[Work instructions]
Where an entry holds an image, leave the image out; otherwise reproduce the entry exactly.

[Extracted material]
--------
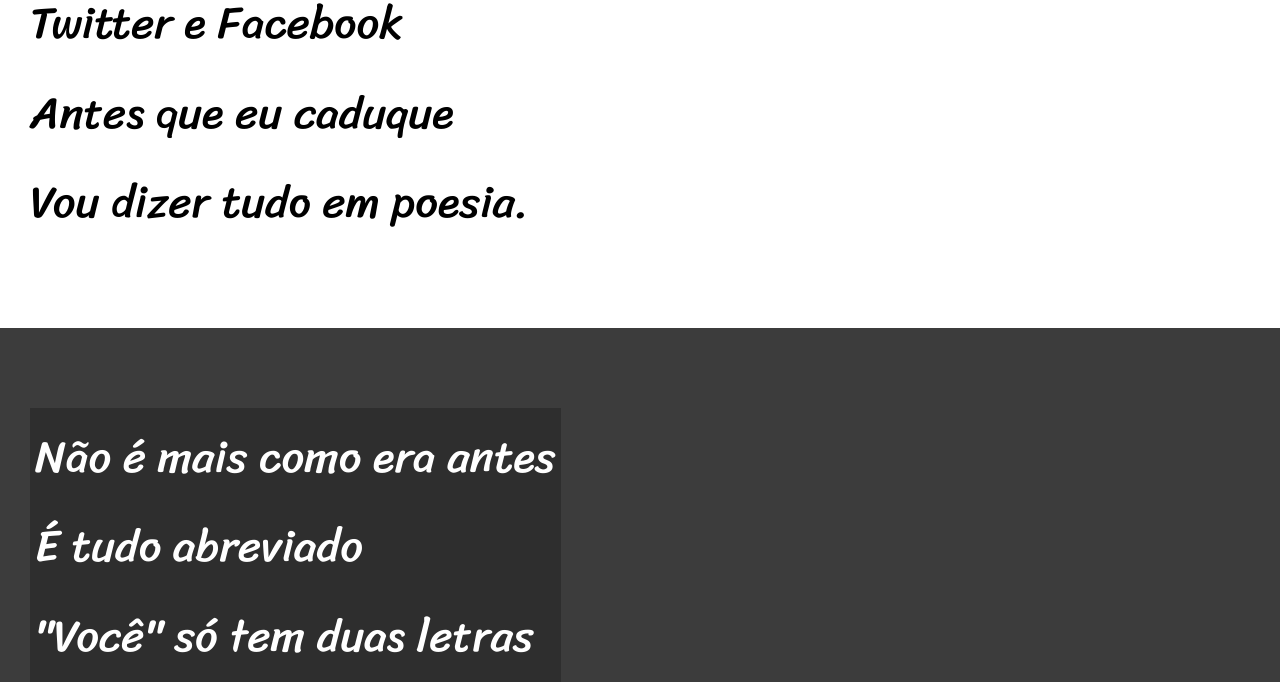
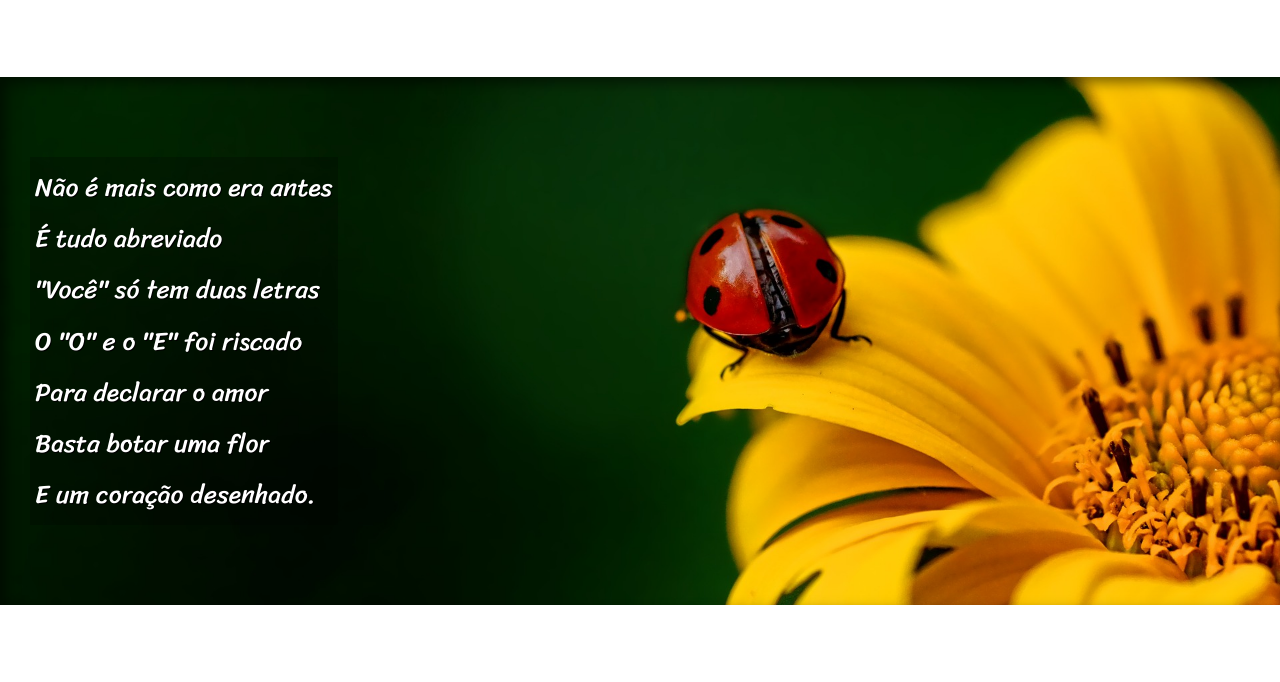
Before and after one commit to julioscarceli/html-css, a plain HTML site: page desafios/Desafio012/index.html in a window 1280 px wide. Shown: the part 807-1489 px from the top of the page. Drawn offline with Linux system fonts and the light colour scheme.

Commit message:
Finalizei o projeto cordel

```diff
--- a/desafios/Desafio012/estilo/style.css
+++ b/desafios/Desafio012/estilo/style.css
@@ -58,7 +58,12 @@ section {
     line-height: 2em;
     padding-left: 30px;
     font-family: var(--fonte3);
-    font-size: 3.5vw;
+    font-size: 2vw;
+}
+
+section > p {
+    padding-bottom: 2.2em;
+
 }
 section.normal {
     background-color: white;
@@ -68,6 +73,9 @@ section.normal {
 section.imagem{
     background-color: rgba(0, 0, 0, 0.644);
     color: white;
+    box-shadow: inset 6px 6px 13px 0px rgba(0, 0, 0, 0.514);
+    background-size: cover;
+    background-attachment: fixed;
 
 }
 
@@ -75,7 +83,20 @@ section.imagem > p {
     display: inline-block;
     padding: 5px;
     background-color: rgba(0, 0, 0, 0.24);
+    text-shadow: 1px 1px 0px black;
 
+
+}
+
+section#img01 {
+    background-image: url(../imagens/background001.jpg);
+    background-position:center;
+
+}
+
+section#img02 {
+    background-image: url(../imagens/background002.jpg);
+    background-position: right center;
 
 }
 
--- a/desafios/Desafio012/index.html
+++ b/desafios/Desafio012/index.html
@@ -33,7 +33,7 @@
 
 
 
-    <section class = "imagem">
+    <section class = "imagem" id="img01">
         <p>
             Não é mais como era antes <br>
             É tudo abreviado <br>
@@ -71,7 +71,7 @@
 
 
 
-    <section class = "imagem">
+    <section class = "imagem" id="img02">
         <p>
             Tenho saudade das cartas <br>
             Escritas com a própria mão <br>
```
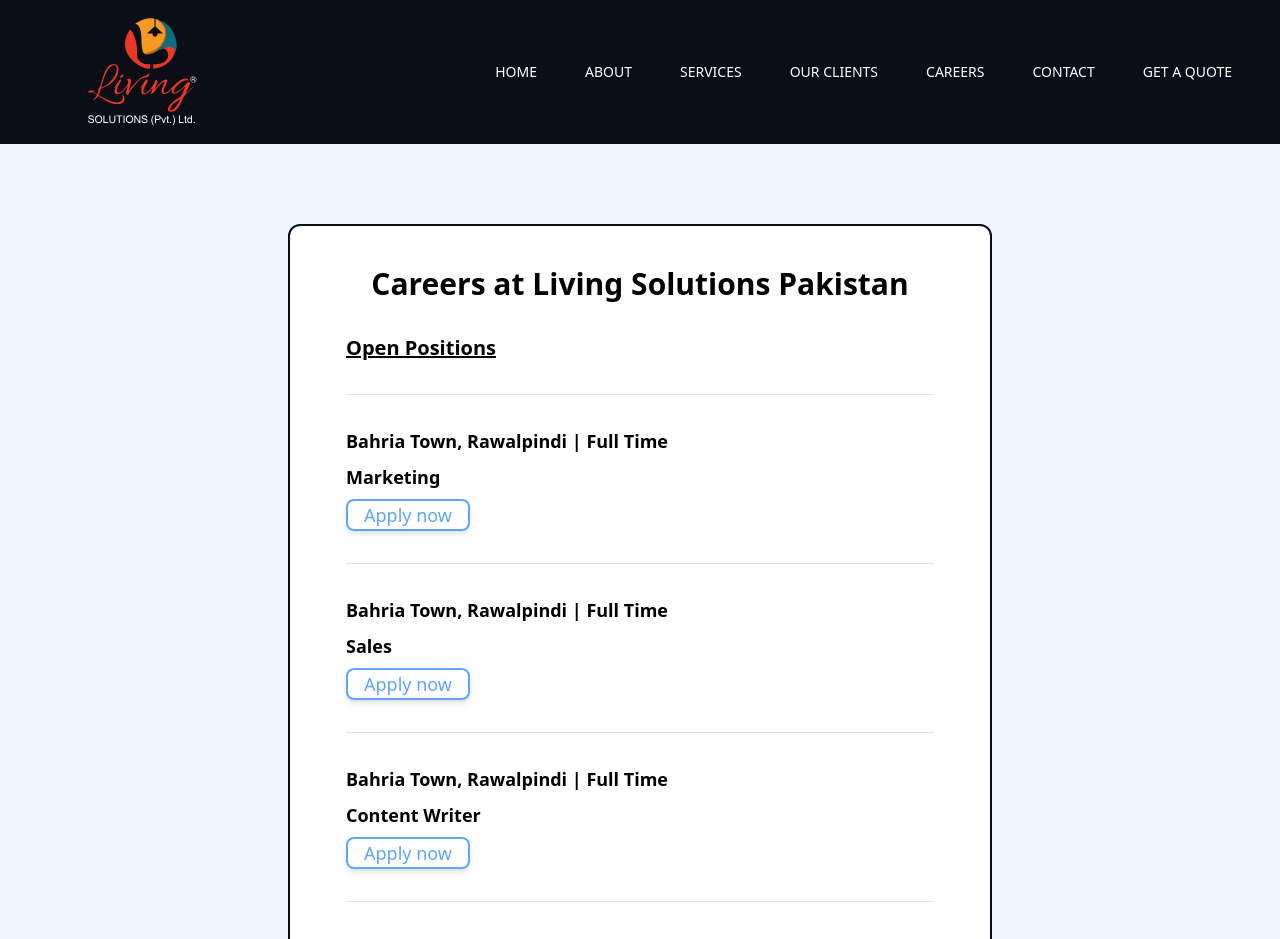
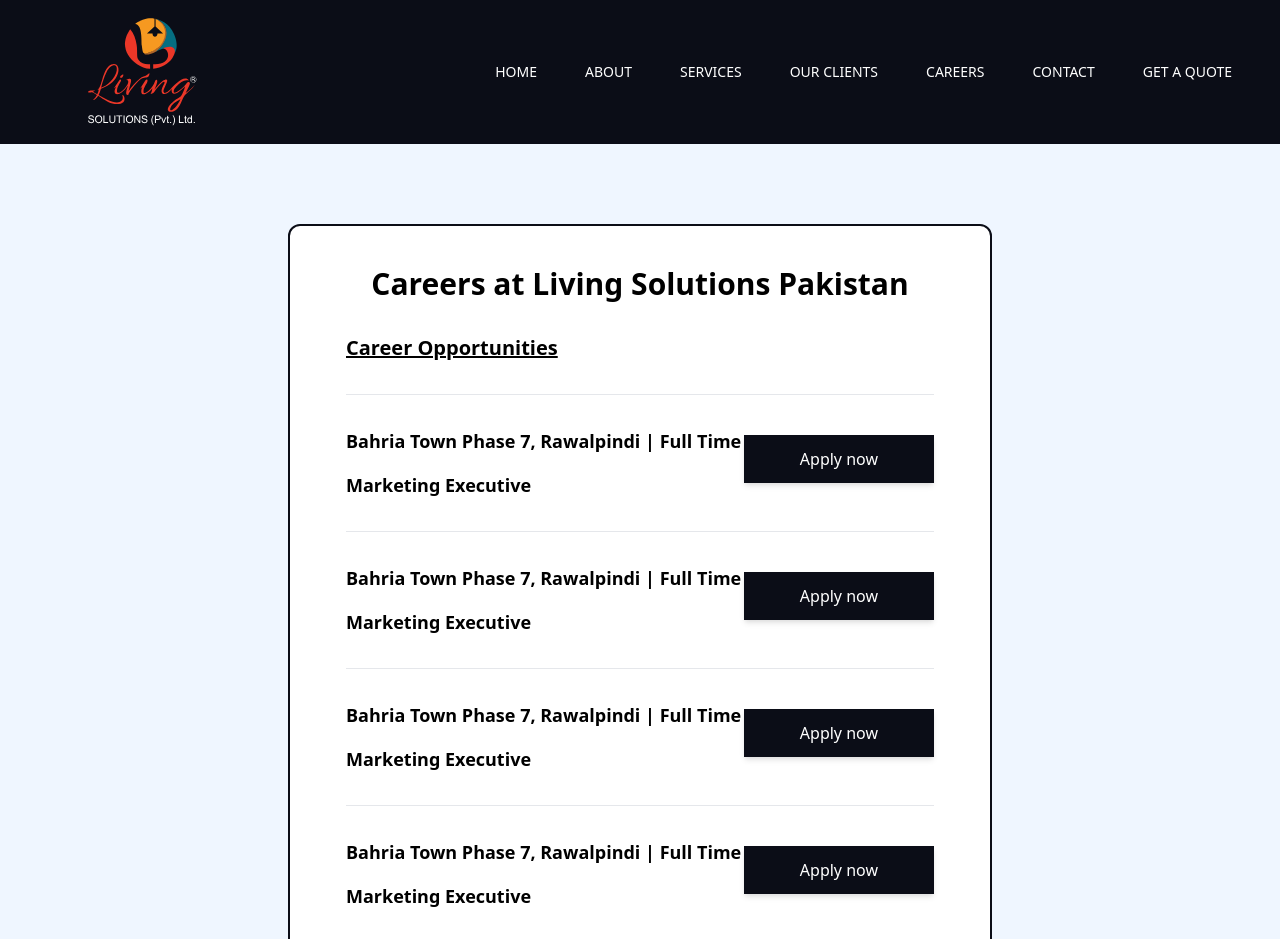
Before and after one commit to NasirKhalidQ/living-frontend, a React (Create React App) app: page /careers in a window 1280 px wide. Shown: the top 939 px of the page. Built offline with nearby package versions, Linux system fonts and the light colour scheme.

Commit message:
completed careers page

```diff
--- a/src/Careers.js
+++ b/src/Careers.js
@@ -8,78 +8,88 @@
   return (
     <>
       <NavBar />
-      <div className="flex-auto pb-40 pt-20 bg-blue-50">
-        <div className="space-y-8 mx-72 border-living-header border-2 rounded-xl bg-white font-semibold">
-          <div className="grid space-y-8 ml-14 mr-14">
-            <h2 className="text-3xl text-center pt-10 font-bold">
+      <div className="pb-10 lg:pb-40 pt-10 lg:pt-20 bg-blue-50">
+        <div className="space-y-8 mx-8 md:mx-40 lg:mx-72 border-living-header border-2 rounded-xl bg-white font-light lg:font-semibold">
+          <div className="grid space-y-8 ml-4 lg:ml-14 mr-4 lg:mr-14">
+            <h2 className="text-xl md:text-3xl text-center pt-10 lg:font-bold">
               Careers at Living Solutions Pakistan
             </h2>
 
-            <h3 className="text-xl underline">Open Positions</h3>
+            <h3 className="text-lg md:text-xl underline">
+              Career Opportunities
+            </h3>
             <hr />
 
-            <ul className="text-lg space-y-8">
-              <li className="inline-block space-y-2">
-                <p>Bahria Town, Rawalpindi | Full Time</p>
-                <p>Marketing</p>
+            <ul className="text-base md:text-lg space-y-8">
+              <li className="flex flex-wrap space-y-2 justify-around lg:justify-between">
+                <div className="">
+                  <p className="mb-4">
+                    Bahria Town Phase 7, Rawalpindi | Full Time
+                  </p>
+                  <p>Marketing Executive</p>
+                </div>
+                <div className="">
                   <button
                     onClick={() => history.push("/apply")}
-                  className="px-4 rounded-lg shadow-md border-blue-400 border-2 hover:bg-blue-100 text-blue-400"
+                    className="px-14 py-3 shadow-md bg-living-header text-sm lg:text-base hover:bg-gray-700 text-white"
                   >
                     Apply now
                   </button>
+                </div>
               </li>
               <hr />
 
-              <li className="inline-block space-y-2">
-                <p>Bahria Town, Rawalpindi | Full Time</p>
-                <p>Sales</p>
-
+              <li className="flex flex-wrap space-y-2 justify-around lg:justify-between">
+                <div className="">
+                  <p className="mb-4">
+                    Bahria Town Phase 7, Rawalpindi | Full Time
+                  </p>
+                  <p>Marketing Executive</p>
+                </div>
+                <div className="">
                   <button
                     onClick={() => history.push("/apply")}
-                  className="px-4 rounded-lg shadow-md border-blue-400 border-2 hover:bg-blue-100 text-blue-400"
+                    className="px-14 py-3 shadow-md bg-living-header text-sm lg:text-base hover:bg-gray-700 text-white"
                   >
                     Apply now
                   </button>
+                </div>
               </li>
               <hr />
 
-              <li className="inline-block space-y-2">
-                <p>Bahria Town, Rawalpindi | Full Time</p>
-                <p>Content Writer</p>
-
+              <li className="flex flex-wrap space-y-2 justify-around lg:justify-between">
+                <div className="">
+                  <p className="mb-4">
+                    Bahria Town Phase 7, Rawalpindi | Full Time
+                  </p>
+                  <p>Marketing Executive</p>
+                </div>
+                <div className="">
                   <button
                     onClick={() => history.push("/apply")}
-                  className="px-4 rounded-lg shadow-md border-blue-400 border-2 hover:bg-blue-100 text-blue-400"
+                    className="px-14 py-3 shadow-md bg-living-header text-sm lg:text-base hover:bg-gray-700 text-white"
                   >
                     Apply now
                   </button>
+                </div>
               </li>
               <hr />
 
-              <li className="inline-block space-y-2">
-                <p>Bahria Town, Rawalpindi | Full Time</p>
-                <p>Graphic Designer</p>
-
+              <li className="flex flex-wrap space-y-2 justify-around md:justify-between">
+                <div className="">
+                  <p className="mb-4">
+                    Bahria Town Phase 7, Rawalpindi | Full Time
+                  </p>
+                  <p>Marketing Executive</p>
+                </div>
+                <div className="">
                   <button
                     onClick={() => history.push("/apply")}
-                  className="px-4 rounded-lg shadow-md border-blue-400 border-2 hover:bg-blue-100 text-blue-400"
+                    className="px-14 py-3 shadow-md bg-living-header text-sm lg:text-base hover:bg-gray-700 text-white"
                   >
                     Apply now
                   </button>
-              </li>
-              <hr />
-
-              <li className="inline-block space-y-2">
-                <p>Bahria Town, Rawalpindi | Full Time</p>
-                <p>Architect</p>
-
-                <button
-                  onClick={() => history.push("/apply")}
-                  className="px-4 rounded-lg shadow-md border-blue-400 border-2 hover:bg-blue-100 text-blue-400"
-                >
-                  Apply now
-                </button>
+                </div>
               </li>
               <hr />
               <hr />
--- a/src/Landing.js
+++ b/src/Landing.js
@@ -46,7 +46,7 @@
         <Carousel
           className="justify-self-center"
           images={images}
-          style={{ height: "100%", width: "50%" }}
+          style={{ height: "100%", width: "75%" }}
           isAutoPlaying="true"
           hasMediaButton="false"
           hasSizeButton="false"
```
Lines whose indentation alone changed are shown as unchanged.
--------
[Exercise answer]
Before and after one commit to julioscarceli/html-css, a plain HTML site: page desafios/Desafio012/index.html in a window 1280 px wide. Shown: the part 807-1489 px from the top of the page. Drawn offline with Linux system fonts and the light colour scheme.

Commit message:
Finalizei o projeto cordel

```diff
--- a/desafios/Desafio012/estilo/style.css
+++ b/desafios/Desafio012/estilo/style.css
@@ -58,7 +58,12 @@ section {
     line-height: 2em;
     padding-left: 30px;
     font-family: var(--fonte3);
-    font-size: 3.5vw;
+    font-size: 2vw;
+}
+
+section > p {
+    padding-bottom: 2.2em;
+
 }
 section.normal {
     background-color: white;
@@ -68,6 +73,9 @@ section.normal {
 section.imagem{
     background-color: rgba(0, 0, 0, 0.644);
     color: white;
+    box-shadow: inset 6px 6px 13px 0px rgba(0, 0, 0, 0.514);
+    background-size: cover;
+    background-attachment: fixed;
 
 }
 
@@ -75,7 +83,20 @@ section.imagem > p {
     display: inline-block;
     padding: 5px;
     background-color: rgba(0, 0, 0, 0.24);
+    text-shadow: 1px 1px 0px black;
 
+
+}
+
+section#img01 {
+    background-image: url(../imagens/background001.jpg);
+    background-position:center;
+
+}
+
+section#img02 {
+    background-image: url(../imagens/background002.jpg);
+    background-position: right center;
 
 }
 
--- a/desafios/Desafio012/index.html
+++ b/desafios/Desafio012/index.html
@@ -33,7 +33,7 @@
 
 
 
-    <section class = "imagem">
+    <section class = "imagem" id="img01">
         <p>
             Não é mais como era antes <br>
             É tudo abreviado <br>
@@ -71,7 +71,7 @@
 
 
 
-    <section class = "imagem">
+    <section class = "imagem" id="img02">
         <p>
             Tenho saudade das cartas <br>
             Escritas com a própria mão <br>
```
Before and after one commit to NasirKhalidQ/living-frontend, a React (Create React App) app: page /careers in a window 1280 px wide. Shown: the top 939 px of the page. Built offline with nearby package versions, Linux system fonts and the light colour scheme.

Commit message:
completed careers page

```diff
--- a/src/Careers.js
+++ b/src/Careers.js
@@ -8,78 +8,88 @@
   return (
     <>
       <NavBar />
-      <div className="flex-auto pb-40 pt-20 bg-blue-50">
-        <div className="space-y-8 mx-72 border-living-header border-2 rounded-xl bg-white font-semibold">
-          <div className="grid space-y-8 ml-14 mr-14">
-            <h2 className="text-3xl text-center pt-10 font-bold">
+      <div className="pb-10 lg:pb-40 pt-10 lg:pt-20 bg-blue-50">
+        <div className="space-y-8 mx-8 md:mx-40 lg:mx-72 border-living-header border-2 rounded-xl bg-white font-light lg:font-semibold">
+          <div className="grid space-y-8 ml-4 lg:ml-14 mr-4 lg:mr-14">
+            <h2 className="text-xl md:text-3xl text-center pt-10 lg:font-bold">
               Careers at Living Solutions Pakistan
             </h2>
 
-            <h3 className="text-xl underline">Open Positions</h3>
+            <h3 className="text-lg md:text-xl underline">
+              Career Opportunities
+            </h3>
             <hr />
 
-            <ul className="text-lg space-y-8">
-              <li className="inline-block space-y-2">
-                <p>Bahria Town, Rawalpindi | Full Time</p>
-                <p>Marketing</p>
+            <ul className="text-base md:text-lg space-y-8">
+              <li className="flex flex-wrap space-y-2 justify-around lg:justify-between">
+                <div className="">
+                  <p className="mb-4">
+                    Bahria Town Phase 7, Rawalpindi | Full Time
+                  </p>
+                  <p>Marketing Executive</p>
+                </div>
+                <div className="">
                   <button
                     onClick={() => history.push("/apply")}
-                  className="px-4 rounded-lg shadow-md border-blue-400 border-2 hover:bg-blue-100 text-blue-400"
+                    className="px-14 py-3 shadow-md bg-living-header text-sm lg:text-base hover:bg-gray-700 text-white"
                   >
                     Apply now
                   </button>
+                </div>
               </li>
               <hr />
 
-              <li className="inline-block space-y-2">
-                <p>Bahria Town, Rawalpindi | Full Time</p>
-                <p>Sales</p>
-
+              <li className="flex flex-wrap space-y-2 justify-around lg:justify-between">
+                <div className="">
+                  <p className="mb-4">
+                    Bahria Town Phase 7, Rawalpindi | Full Time
+                  </p>
+                  <p>Marketing Executive</p>
+                </div>
+                <div className="">
                   <button
                     onClick={() => history.push("/apply")}
-                  className="px-4 rounded-lg shadow-md border-blue-400 border-2 hover:bg-blue-100 text-blue-400"
+                    className="px-14 py-3 shadow-md bg-living-header text-sm lg:text-base hover:bg-gray-700 text-white"
                   >
                     Apply now
                   </button>
+                </div>
               </li>
               <hr />
 
-              <li className="inline-block space-y-2">
-                <p>Bahria Town, Rawalpindi | Full Time</p>
-                <p>Content Writer</p>
-
+              <li className="flex flex-wrap space-y-2 justify-around lg:justify-between">
+                <div className="">
+                  <p className="mb-4">
+                    Bahria Town Phase 7, Rawalpindi | Full Time
+                  </p>
+                  <p>Marketing Executive</p>
+                </div>
+                <div className="">
                   <button
                     onClick={() => history.push("/apply")}
-                  className="px-4 rounded-lg shadow-md border-blue-400 border-2 hover:bg-blue-100 text-blue-400"
+                    className="px-14 py-3 shadow-md bg-living-header text-sm lg:text-base hover:bg-gray-700 text-white"
                   >
                     Apply now
                   </button>
+                </div>
               </li>
               <hr />
 
-              <li className="inline-block space-y-2">
-                <p>Bahria Town, Rawalpindi | Full Time</p>
-                <p>Graphic Designer</p>
-
+              <li className="flex flex-wrap space-y-2 justify-around md:justify-between">
+                <div className="">
+                  <p className="mb-4">
+                    Bahria Town Phase 7, Rawalpindi | Full Time
+                  </p>
+                  <p>Marketing Executive</p>
+                </div>
+                <div className="">
                   <button
                     onClick={() => history.push("/apply")}
-                  className="px-4 rounded-lg shadow-md border-blue-400 border-2 hover:bg-blue-100 text-blue-400"
+                    className="px-14 py-3 shadow-md bg-living-header text-sm lg:text-base hover:bg-gray-700 text-white"
                   >
                     Apply now
                   </button>
-              </li>
-              <hr />
-
-              <li className="inline-block space-y-2">
-                <p>Bahria Town, Rawalpindi | Full Time</p>
-                <p>Architect</p>
-
-                <button
-                  onClick={() => history.push("/apply")}
-                  className="px-4 rounded-lg shadow-md border-blue-400 border-2 hover:bg-blue-100 text-blue-400"
-                >
-                  Apply now
-                </button>
+                </div>
               </li>
               <hr />
               <hr />
--- a/src/Landing.js
+++ b/src/Landing.js
@@ -46,7 +46,7 @@
         <Carousel
           className="justify-self-center"
           images={images}
-          style={{ height: "100%", width: "50%" }}
+          style={{ height: "100%", width: "75%" }}
           isAutoPlaying="true"
           hasMediaButton="false"
           hasSizeButton="false"
```
Lines whose indentation alone changed are shown as unchanged.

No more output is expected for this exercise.